Washington has failed to demonstrate that it has the stomach to remain a resident power in Asia.
Recognizing the geostrategic significance of Asia for the twenty-first century, President Obama told an Australian Parliament in 2011, “The United States is a Pacific power and we are here to stay.” But with U.S. membership in the Trans-Pacific dashed, and the inability of the U.S. Navy to deter a rising China in the South and East China Sea, Washington has failed to demonstrate to Asian partners and rival China that it has the stomach and resources to remain a resident power in Asia.

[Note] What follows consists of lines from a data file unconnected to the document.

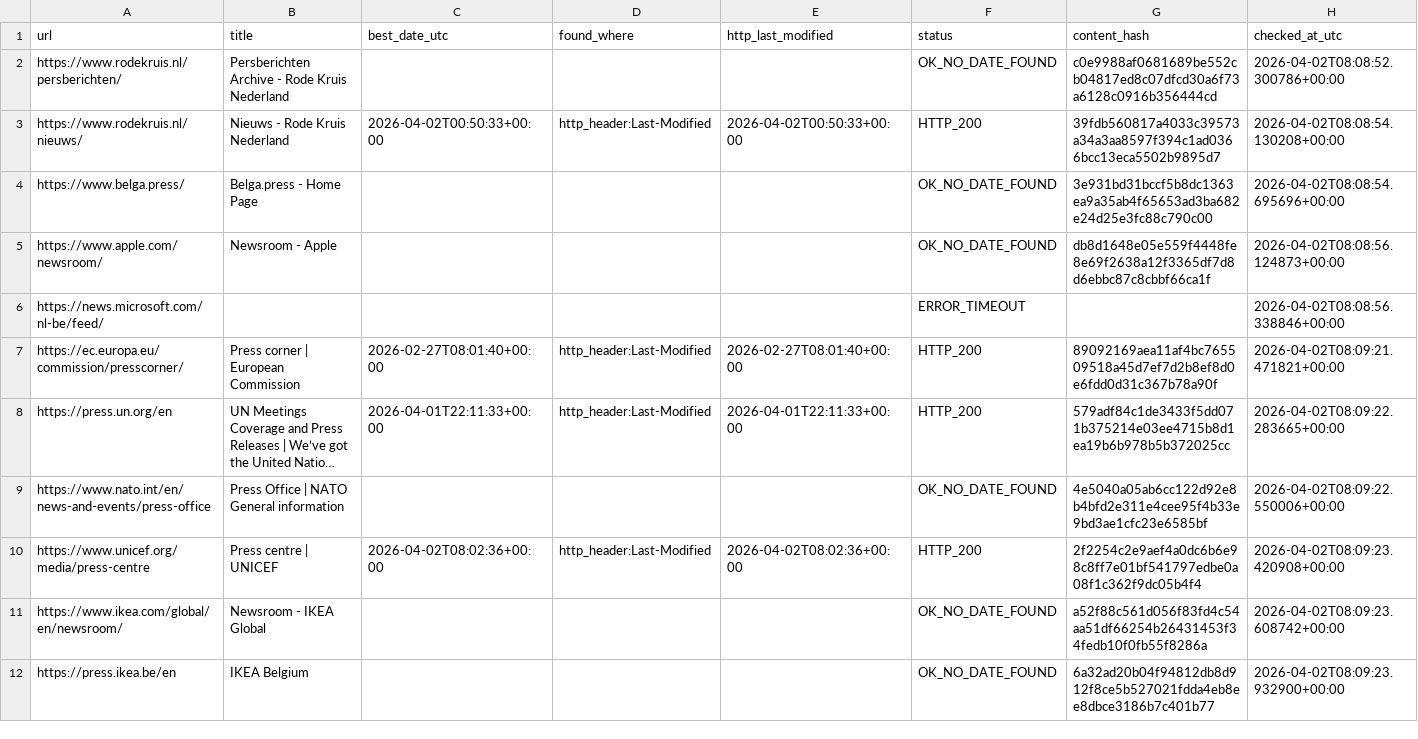
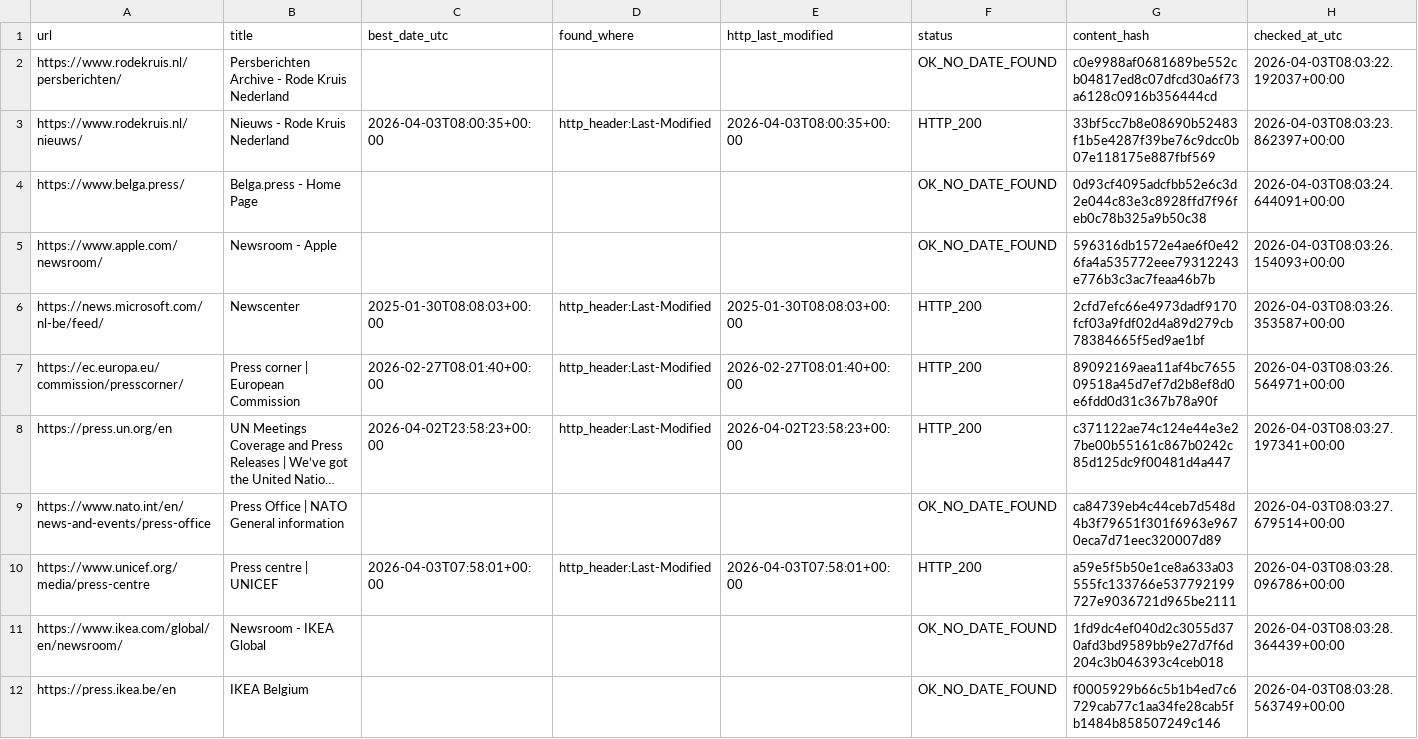
Before and after one commit to yonike2005-cell/Update-checker, a CSV file: output/update_report.csv, drawn as a sheet; only a part is shown; long unchanged cells end in …; the diff covers the shown part only; the diff names each change by its address in the sheet, - before the commit and + after, or states it on an @@ line.

```diff
--- a/output/update_report.csv
+++ b/output/update_report.csv
-H2 (checked_at_utc): 2026-04-02T08:08:52.300786+00:00
+H2 (checked_at_utc): 2026-04-03T08:03:22.192037+00:00
-C3 (best_date_utc): 2026-04-02T00:50:33+00:00
+C3 (best_date_utc): 2026-04-03T08:00:35+00:00
-E3 (http_last_modified): 2026-04-02T00:50:33+00:00
+E3 (http_last_modified): 2026-04-03T08:00:35+00:00
-G3 (content_hash): 39fdb560817a4033c39573a34a3aa8597f394c1ad0366bcc13eca5502b9895d7
+G3 (content_hash): 33bf5cc7b8e08690b52483f1b5e4287f39be76c9dcc0b07e118175e887fbf569
-H3 (checked_at_utc): 2026-04-02T08:08:54.130208+00:00
+H3 (checked_at_utc): 2026-04-03T08:03:23.862397+00:00
-G4 (content_hash): 3e931bd31bccf5b8dc1363ea9a35ab4f65653ad3ba682e24d25e3fc88c790c00
+G4 (content_hash): 0d93cf4095adcfbb52e6c3d2e044c83e3c8928ffd7f96feb0c78b325a9b50c38
-H4 (checked_at_utc): 2026-04-02T08:08:54.695696+00:00
+H4 (checked_at_utc): 2026-04-03T08:03:24.644091+00:00
-G5 (content_hash): db8d1648e05e559f4448fe8e69f2638a12f3365df7d8d6ebbc87c8cbbf66ca1f
+G5 (content_hash): 596316db1572e4ae6f0e426fa4a535772eee79312243e776b3c3ac7feaa46b7b
-H5 (checked_at_utc): 2026-04-02T08:08:56.124873+00:00
+H5 (checked_at_utc): 2026-04-03T08:03:26.154093+00:00
-B6 (title): (empty)
+B6 (title): Newscenter
-C6 (best_date_utc): (empty)
+C6 (best_date_utc): 2025-01-30T08:08:03+00:00
-D6 (found_where): (empty)
+D6 (found_where): http_header:Last-Modified
-E6 (http_last_modified): (empty)
+E6 (http_last_modified): 2025-01-30T08:08:03+00:00
-F6 (status): ERROR_TIMEOUT
+F6 (status): HTTP_200
-G6 (content_hash): (empty)
+G6 (content_hash): 2cfd7efc66e4973dadf9170fcf03a9fdf02d4a89d279cb78384665f5ed9ae1bf
-H6 (checked_at_utc): 2026-04-02T08:08:56.338846+00:00
+H6 (checked_at_utc): 2026-04-03T08:03:26.353587+00:00
-H7 (checked_at_utc): 2026-04-02T08:09:21.471821+00:00
+H7 (checked_at_utc): 2026-04-03T08:03:26.564971+00:00
-C8 (best_date_utc): 2026-04-01T22:11:33+00:00
+C8 (best_date_utc): 2026-04-02T23:58:23+00:00
-E8 (http_last_modified): 2026-04-01T22:11:33+00:00
+E8 (http_last_modified): 2026-04-02T23:58:23+00:00
-G8 (content_hash): 579adf84c1de3433f5dd071b375214e03ee4715b8d1ea19b6b978b5b372025cc
+G8 (content_hash): c371122ae74c124e44e3e27be00b55161c867b0242c85d125dc9f00481d4a447
-H8 (checked_at_utc): 2026-04-02T08:09:22.283665+00:00
+H8 (checked_at_utc): 2026-04-03T08:03:27.197341+00:00
-G9 (content_hash): 4e5040a05ab6cc122d92e8b4bfd2e311e4cee95f4b33e9bd3ae1cfc23e6585bf
+G9 (content_hash): ca84739eb4c44ceb7d548d4b3f79651f301f6963e9670eca7d71eec320007d89
-H9 (checked_at_utc): 2026-04-02T08:09:22.550006+00:00
+H9 (checked_at_utc): 2026-04-03T08:03:27.679514+00:00
-C10 (best_date_utc): 2026-04-02T08:02:36+00:00
+C10 (best_date_utc): 2026-04-03T07:58:01+00:00
-E10 (http_last_modified): 2026-04-02T08:02:36+00:00
+E10 (http_last_modified): 2026-04-03T07:58:01+00:00
-G10 (content_hash): 2f2254c2e9aef4a0dc6b6e98c8ff7e01bf541797edbe0a08f1c362f9dc05b4f4
+G10 (content_hash): a59e5f5b50e1ce8a633a03555fc133766e537792199727e9036721d965be2111
-H10 (checked_at_utc): 2026-04-02T08:09:23.420908+00:00
+H10 (checked_at_utc): 2026-04-03T08:03:28.096786+00:00
-G11 (content_hash): a52f88c561d056f83fd4c54aa51df66254b26431453f34fedb10f0fb55f8286a
+G11 (content_hash): 1fd9dc4ef040d2c3055d370afd3bd9589bb9e27d7f6d204c3b046393c4ceb018
-H11 (checked_at_utc): 2026-04-02T08:09:23.608742+00:00
+H11 (checked_at_utc): 2026-04-03T08:03:28.364439+00:00
-G12 (content_hash): 6a32ad20b04f94812db8d912f8ce5b527021fdda4eb8ee8dbce3186b7c401b77
+G12 (content_hash): f0005929b66c5b1b4ed7c6729cab77c1aa34fe28cab5fb1484b858507249c146
-H12 (checked_at_utc): 2026-04-02T08:09:23.932900+00:00
+H12 (checked_at_utc): 2026-04-03T08:03:28.563749+00:00
```
Also changed, not shown: 9 edited cells elsewhere in this file.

Recognizing waning U.S. military predominance in the western Pacific, Trump’s Asia advisers Peter Navarro and Alexander Gray recently advocated for strengthened U.S. naval presence there. Their vision of enforcing “peace through strength,” however, is likely to backfire without economic engagement–precisely what the TPP brought to Washington’s Asia strategy. Rather than increased security, more U.S. militarization is likely to add to Beijing’s suspicion of a now-outright containment strategy adopted by American defense and foreign policymakers. As Nicholas Borroz and I argued in the New York Times, this will only lead to increased Chinese aggression and hasten U.S. withdrawal, or worse, major power war.